[from Memoirs of Bishop Hildesley]
To the Rev. PHILIP MOORE.
Dear Sir, Jan. 31 , 1764. I am obliged to Mr. Black for his readiness to admit me into partnership, with respect to news-trade. I have only to say, that I am content, and heartily approve of the town proprietors having the first perusal. But, if the papers are lent about to sundry other hands, when is poor Sodor to be supplied ? He is very willing, however, to take his chance for that, and to admit of your taking the charge of transmitting them. The incessant trouble, indeed, that you will have in it, is my chief obstacle ; which is answered, by your having had as much heretofore.
What you are pleased to call " small matters," perhaps are great ones in my estimation. Remember (at least I do) that I am an alien in a strange land ; and, confequently, every favour or civility shewn me, I see with the magnifying end of the perspective.

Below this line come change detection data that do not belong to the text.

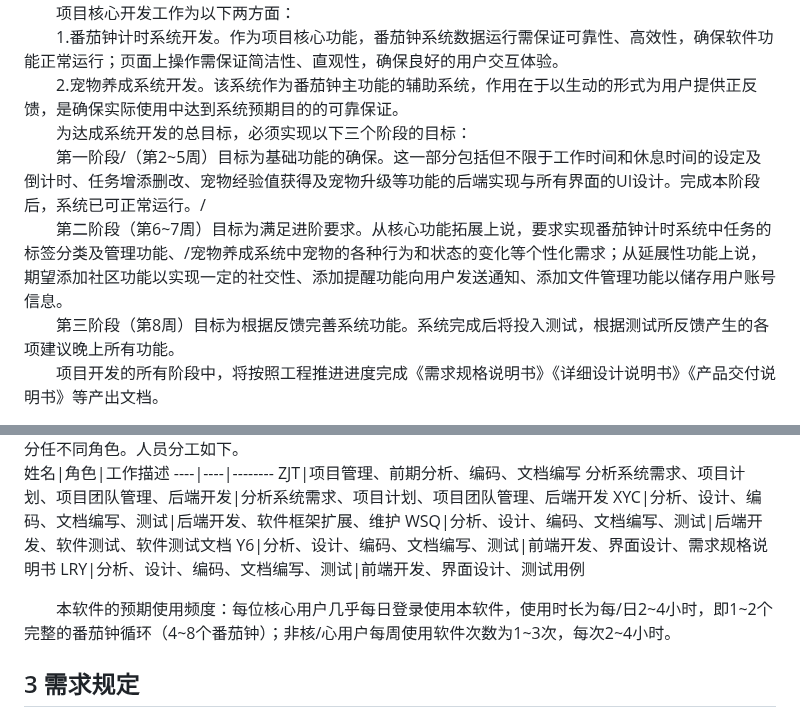
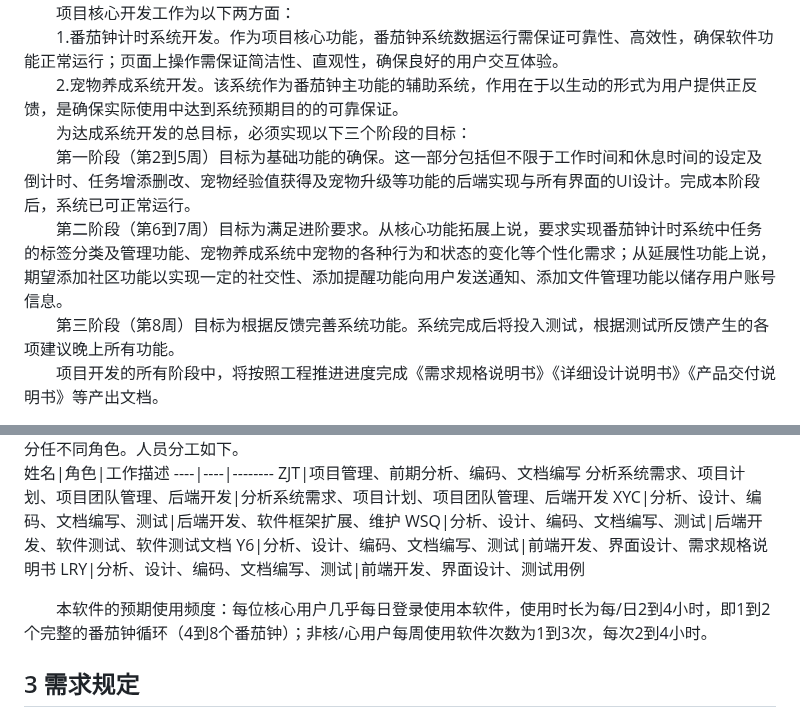
Before and after one commit to ZashJohn/Tomato-Clock-Pet-Development, a Markdown page: 需求分析.md, 2 parts joined by grey strips. Drawn GitHub-style.

```diff
--- a/需求分析.md
+++ b/需求分析.md
@@ -26,8 +26,8 @@
 &emsp;&emsp;1.番茄钟计时系统开发。作为项目核心功能，番茄钟系统数据运行需保证可靠性、高效性，确保软件功能正常运行；页面上操作需保证简洁性、直观性，确保良好的用户交互体验。<br>
 &emsp;&emsp;2.宠物养成系统开发。该系统作为番茄钟主功能的辅助系统，作用在于以生动的形式为用户提供正反馈，是确保实际使用中达到系统预期目的的可靠保证。<br>
 &emsp;&emsp;为达成系统开发的总目标，必须实现以下三个阶段的目标：<br>
-&emsp;&emsp;第一阶段/（第2~5周）目标为基础功能的确保。这一部分包括但不限于工作时间和休息时间的设定及倒计时、任务增添删改、宠物经验值获得及宠物升级等功能的后端实现与所有界面的UI设计。完成本阶段后，系统已可正常运行。/<br>
-&emsp;&emsp;第二阶段（第6~7周）目标为满足进阶要求。从核心功能拓展上说，要求实现番茄钟计时系统中任务的标签分类及管理功能、/宠物养成系统中宠物的各种行为和状态的变化等个性化需求；从延展性功能上说，期望添加社区功能以实现一定的社交性、添加提醒功能向用户发送通知、添加文件管理功能以储存用户账号信息。<br>
+&emsp;&emsp;第一阶段（第2到5周）目标为基础功能的确保。这一部分包括但不限于工作时间和休息时间的设定及倒计时、任务增添删改、宠物经验值获得及宠物升级等功能的后端实现与所有界面的UI设计。完成本阶段后，系统已可正常运行。<br>
+&emsp;&emsp;第二阶段（第6到7周）目标为满足进阶要求。从核心功能拓展上说，要求实现番茄钟计时系统中任务的标签分类及管理功能、宠物养成系统中宠物的各种行为和状态的变化等个性化需求；从延展性功能上说，期望添加社区功能以实现一定的社交性、添加提醒功能向用户发送通知、添加文件管理功能以储存用户账号信息。<br>
 &emsp;&emsp;第三阶段（第8周）目标为根据反馈完善系统功能。系统完成后将投入测试，根据测试所反馈产生的各项建议晚上所有功能。<br>
 &emsp;&emsp;项目开发的所有阶段中，将按照工程推进进度完成《需求规格说明书》《详细设计说明书》《产品交付说明书》等产出文档。<br>
 ### 2.2 用户的特点
@@ -43,7 +43,7 @@ WSQ|分析、设计、编码、文档编写、测试|后端开发、软件测试
 Y6|分析、设计、编码、文档编写、测试|前端开发、界面设计、需求规格说明书
 LRY|分析、设计、编码、文档编写、测试|前端开发、界面设计、测试用例
 
-&emsp;&emsp;本软件的预期使用频度：每位核心用户几乎每日登录使用本软件，使用时长为每/日2~4小时，即1~2个完整的番茄钟循环（4~8个番茄钟）；非核/心用户每周使用软件次数为1~3次，每次2~4小时。<br>
+&emsp;&emsp;本软件的预期使用频度：每位核心用户几乎每日登录使用本软件，使用时长为每/日2到4小时，即1到2个完整的番茄钟循环（4到8个番茄钟）；非核/心用户每周使用软件次数为1到3次，每次2到4小时。<br>
 ## 3 需求规定
 ### 3.1 对功能的规定
 
```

I am not of that sort., who think they have a right to every thing that is done for them.
Is not this quite Manks- weather ? the glass below much rain, from fair, in less than twenty-.four hours ! An arch friend of mine, in England, used to say of such, that " it was better than no weather ;" and so let us be thankful, says
MARK SODOR and MANN.